A/B testing has proven to be one way of ensuring that. But what happens when direct mail plays a vital role in your multichannel marketing campaign?
Live A/B testing of direct mail can take months to return meaningful results. That doesn’t give you a ton of flexibility (aka time) to meaningfully challenge your control with something new. Something bold. And even if you were interested in testing a new creative element in your direct mail program, the time and production costs required to make it happen always seem to get in the way.
So how much do you know about predictive testing direct mail?
Consider an alternative to post-mail testing
Marketers who launch direct mail campaigns based on predictive research are few and far between. It’s true. And, according to Adobe's "Digital Marketing Optimization Survey," maybe that’s because 82% of marketers say knowing how to test effectively is “somewhat or very challenging."
Yet when you consider the benefits of a pre-mail versus post-mail testing approach, choosing the predictive option makes a lot of business sense.
Significantly shrink testing timelines
For starters, a traditional mail test can take up to six months to determine which message, format, image, incentive, etc., outperformed its competition. Predictive testing, however, is an experiment designed to measure the cause (the mail piece) and the effect (how the recipient reacts to it) for an upcoming send — before it’s launched.
This shrinks a traditional testing window from six months to a few weeks.
Optimize production and postage costs
Production and postage costs necessary to execute a traditional A/B test are a significant investment. And with that investment comes your acknowledgment that there will be a loser — which means a portion of your send is suboptimal. Instead of pushing out competing incentives with a volume in the hundreds of thousands, predictive testing allows marketers to identify a “winner” before production by sampling a target audience. That’s making the most of your budget.
It begs the question, why put postage on a losing mailpiece if you don’t have to?
Identify more than winners and losers
Unfortunately, too many marketers are missing out on collecting insightful, targeted clues that could help them successfully redirect a campaign for better results. Predictive testing addresses The Why that’s often lost in traditional A/B testing. By analyzing consumer engagement prior to production — not months after the send — marketers receive useful diagnostics to improve the messaging (or any other creative element) before the official direct mail campaign is actually launched.
This extra layer of feedback helps you understand the reasons for a campaign’s results. That way, you can confidently tweak specific components of your effort to effectively move the needle on response rate.

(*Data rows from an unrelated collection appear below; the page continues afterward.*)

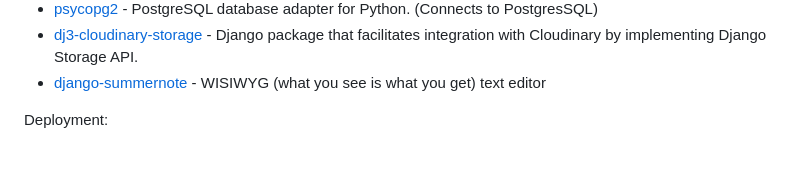
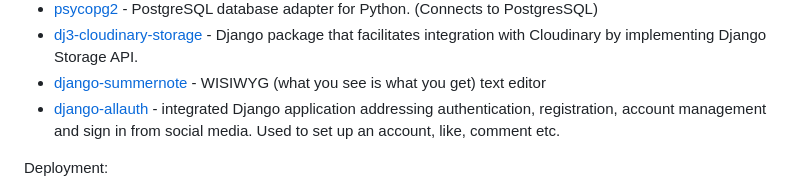
Before and after one commit to rachel-o-donnell/the-witchs-cauldron, a Markdown page: README.md, the part around the change. GitHub-like rendering; blank space fills up the shorter version.

Commit message:
Add allauth detail to README

```diff
--- a/README.md
+++ b/README.md
@@ -278,6 +278,7 @@ Amiri - Has an early modern feel like - the classical period of witch hunts.
  - [psycopg2](https://pypi.org/project/psycopg2/) - PostgreSQL database adapter for Python. (Connects to PostgresSQL)
  - [dj3-cloudinary-storage](https://pypi.org/project/dj3-cloudinary-storage/) - Django package that facilitates integration with Cloudinary by implementing Django Storage API.
  - [django-summernote](https://summernote.org/) - WISIWYG (what you see is what you get) text editor
+ - [django-allauth](https://django-allauth.readthedocs.io/en/latest/) - integrated Django application addressing authentication, registration, account management and sign in from social media. Used to set up an account, like, comment etc.
 
 Deployment:
  - [Heroku](https://dashboard.heroku.com/) - "Heroku is a platform as a service (PaaS) that enables developers to build, run, and operate applications entirely in the cloud."
```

Make testing create the results you want, faster
Nearly half (47.5%) of marketers consider themselves “data informed” yet use data “after-the-fact to find out what worked and what didn’t” (source: TrackMaven). If we’re talking about being efficient at direct marketing, well using data this way just won’t cut it.
In the end, predictive testing is an accurate, confidence-inspiring option that empowers marketers to use data in a highly cost-effective manner. Helping them integrate insights faster.
What’s the catch? Here’s the thing: there really isn’t one. Remember: you don’t have to wait and wonder if recipients will open, save or trash your offer. Tools are available to help you determine how well a mailpiece stands out in the stack before launching a campaign.
I see this as a real competitive advantage.
Nicole Williams is Director of RRD Healthcare Solutions. If you’re interested in predicting AEP direct mail results with transparent testing, learn more about Acuity by RRD.